(Web page revision data)
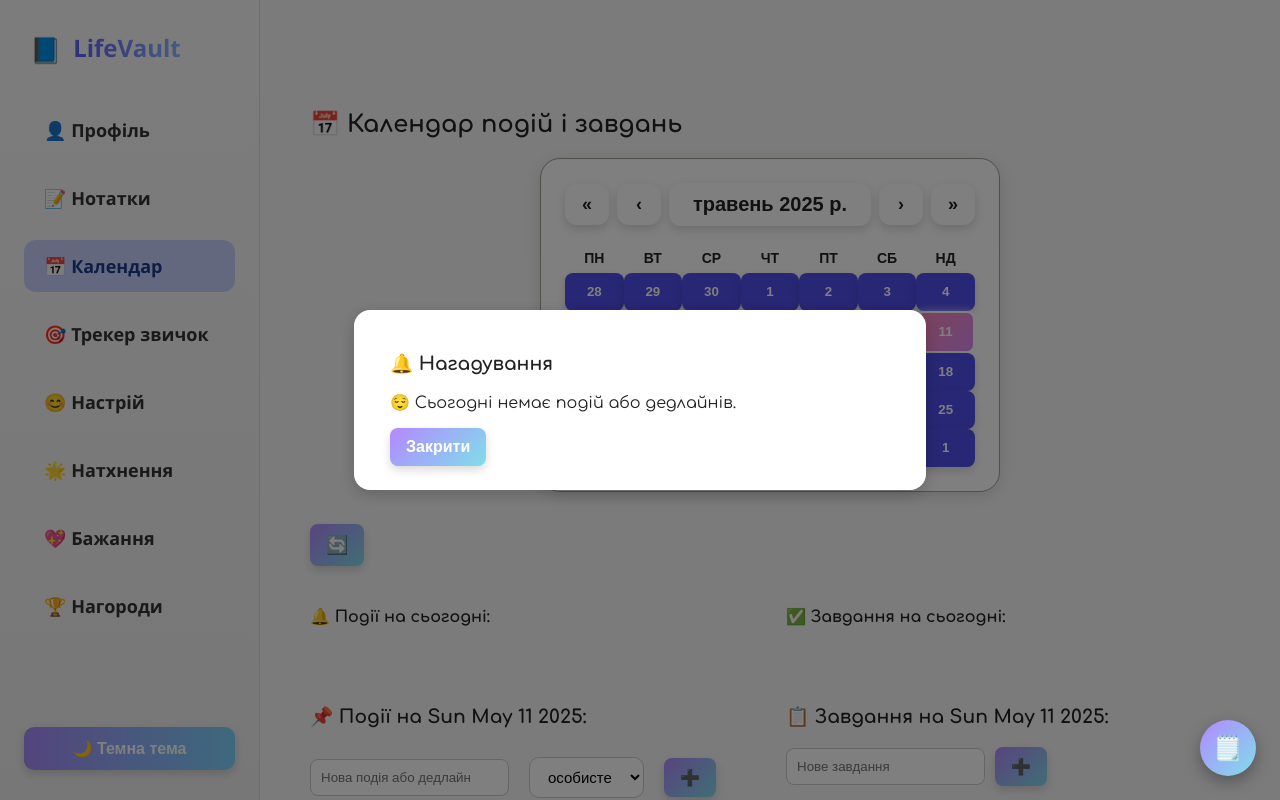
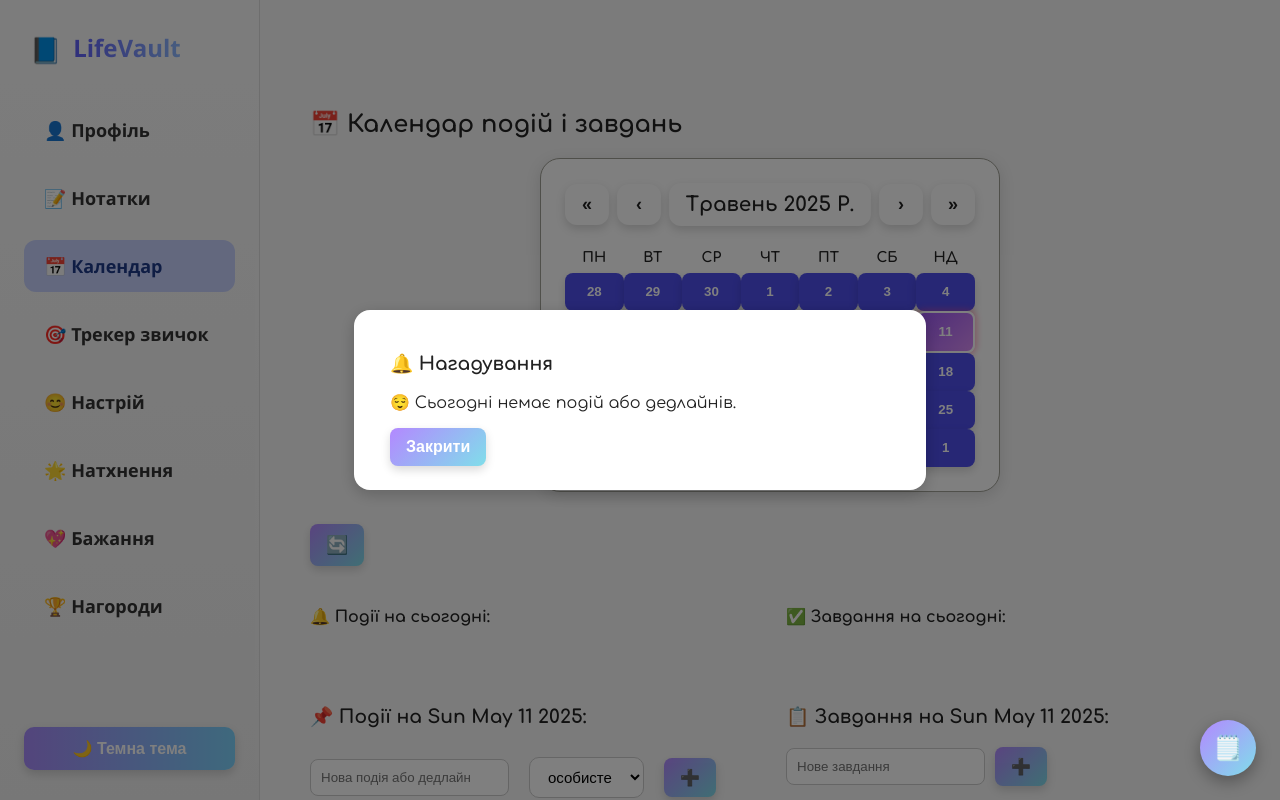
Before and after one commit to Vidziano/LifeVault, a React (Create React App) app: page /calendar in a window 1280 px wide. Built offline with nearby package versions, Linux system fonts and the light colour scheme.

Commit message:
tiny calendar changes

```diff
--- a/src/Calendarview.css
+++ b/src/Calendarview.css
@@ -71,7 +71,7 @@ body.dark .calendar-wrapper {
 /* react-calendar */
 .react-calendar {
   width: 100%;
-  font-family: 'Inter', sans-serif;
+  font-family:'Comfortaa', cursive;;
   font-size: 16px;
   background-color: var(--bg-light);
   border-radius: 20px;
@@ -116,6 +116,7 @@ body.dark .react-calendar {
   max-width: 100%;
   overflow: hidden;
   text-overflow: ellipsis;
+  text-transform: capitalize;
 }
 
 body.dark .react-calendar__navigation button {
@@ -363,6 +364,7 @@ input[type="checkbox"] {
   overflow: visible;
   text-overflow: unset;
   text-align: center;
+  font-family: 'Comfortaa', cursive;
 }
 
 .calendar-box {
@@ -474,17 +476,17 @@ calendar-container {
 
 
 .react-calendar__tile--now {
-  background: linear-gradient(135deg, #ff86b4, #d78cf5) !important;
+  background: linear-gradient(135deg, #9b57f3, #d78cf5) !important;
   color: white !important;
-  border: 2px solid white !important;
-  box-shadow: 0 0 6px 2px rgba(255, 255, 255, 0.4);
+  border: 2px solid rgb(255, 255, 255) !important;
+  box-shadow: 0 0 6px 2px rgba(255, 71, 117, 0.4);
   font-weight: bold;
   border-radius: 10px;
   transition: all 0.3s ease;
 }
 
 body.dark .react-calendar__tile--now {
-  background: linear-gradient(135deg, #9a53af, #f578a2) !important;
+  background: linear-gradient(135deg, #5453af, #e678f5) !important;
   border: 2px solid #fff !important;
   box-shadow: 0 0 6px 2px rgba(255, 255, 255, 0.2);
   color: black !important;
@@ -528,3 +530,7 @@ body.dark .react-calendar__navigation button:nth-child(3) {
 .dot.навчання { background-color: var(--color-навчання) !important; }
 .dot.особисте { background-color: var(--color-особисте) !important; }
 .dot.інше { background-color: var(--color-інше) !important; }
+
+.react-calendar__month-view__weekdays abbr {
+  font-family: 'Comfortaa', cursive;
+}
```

(Problem to solve): A word-for-word copy of all the data, without pictures, is the expected output.

(Result of the task):
Before and after one commit to Vidziano/LifeVault, a React (Create React App) app: page /calendar in a window 1280 px wide. Built offline with nearby package versions, Linux system fonts and the light colour scheme.

Commit message:
tiny calendar changes

```diff
--- a/src/Calendarview.css
+++ b/src/Calendarview.css
@@ -71,7 +71,7 @@ body.dark .calendar-wrapper {
 /* react-calendar */
 .react-calendar {
   width: 100%;
-  font-family: 'Inter', sans-serif;
+  font-family:'Comfortaa', cursive;;
   font-size: 16px;
   background-color: var(--bg-light);
   border-radius: 20px;
@@ -116,6 +116,7 @@ body.dark .react-calendar {
   max-width: 100%;
   overflow: hidden;
   text-overflow: ellipsis;
+  text-transform: capitalize;
 }
 
 body.dark .react-calendar__navigation button {
@@ -363,6 +364,7 @@ input[type="checkbox"] {
   overflow: visible;
   text-overflow: unset;
   text-align: center;
+  font-family: 'Comfortaa', cursive;
 }
 
 .calendar-box {
@@ -474,17 +476,17 @@ calendar-container {
 
 
 .react-calendar__tile--now {
-  background: linear-gradient(135deg, #ff86b4, #d78cf5) !important;
+  background: linear-gradient(135deg, #9b57f3, #d78cf5) !important;
   color: white !important;
-  border: 2px solid white !important;
-  box-shadow: 0 0 6px 2px rgba(255, 255, 255, 0.4);
+  border: 2px solid rgb(255, 255, 255) !important;
+  box-shadow: 0 0 6px 2px rgba(255, 71, 117, 0.4);
   font-weight: bold;
   border-radius: 10px;
   transition: all 0.3s ease;
 }
 
 body.dark .react-calendar__tile--now {
-  background: linear-gradient(135deg, #9a53af, #f578a2) !important;
+  background: linear-gradient(135deg, #5453af, #e678f5) !important;
   border: 2px solid #fff !important;
   box-shadow: 0 0 6px 2px rgba(255, 255, 255, 0.2);
   color: black !important;
@@ -528,3 +530,7 @@ body.dark .react-calendar__navigation button:nth-child(3) {
 .dot.навчання { background-color: var(--color-навчання) !important; }
 .dot.особисте { background-color: var(--color-особисте) !important; }
 .dot.інше { background-color: var(--color-інше) !important; }
+
+.react-calendar__month-view__weekdays abbr {
+  font-family: 'Comfortaa', cursive;
+}
```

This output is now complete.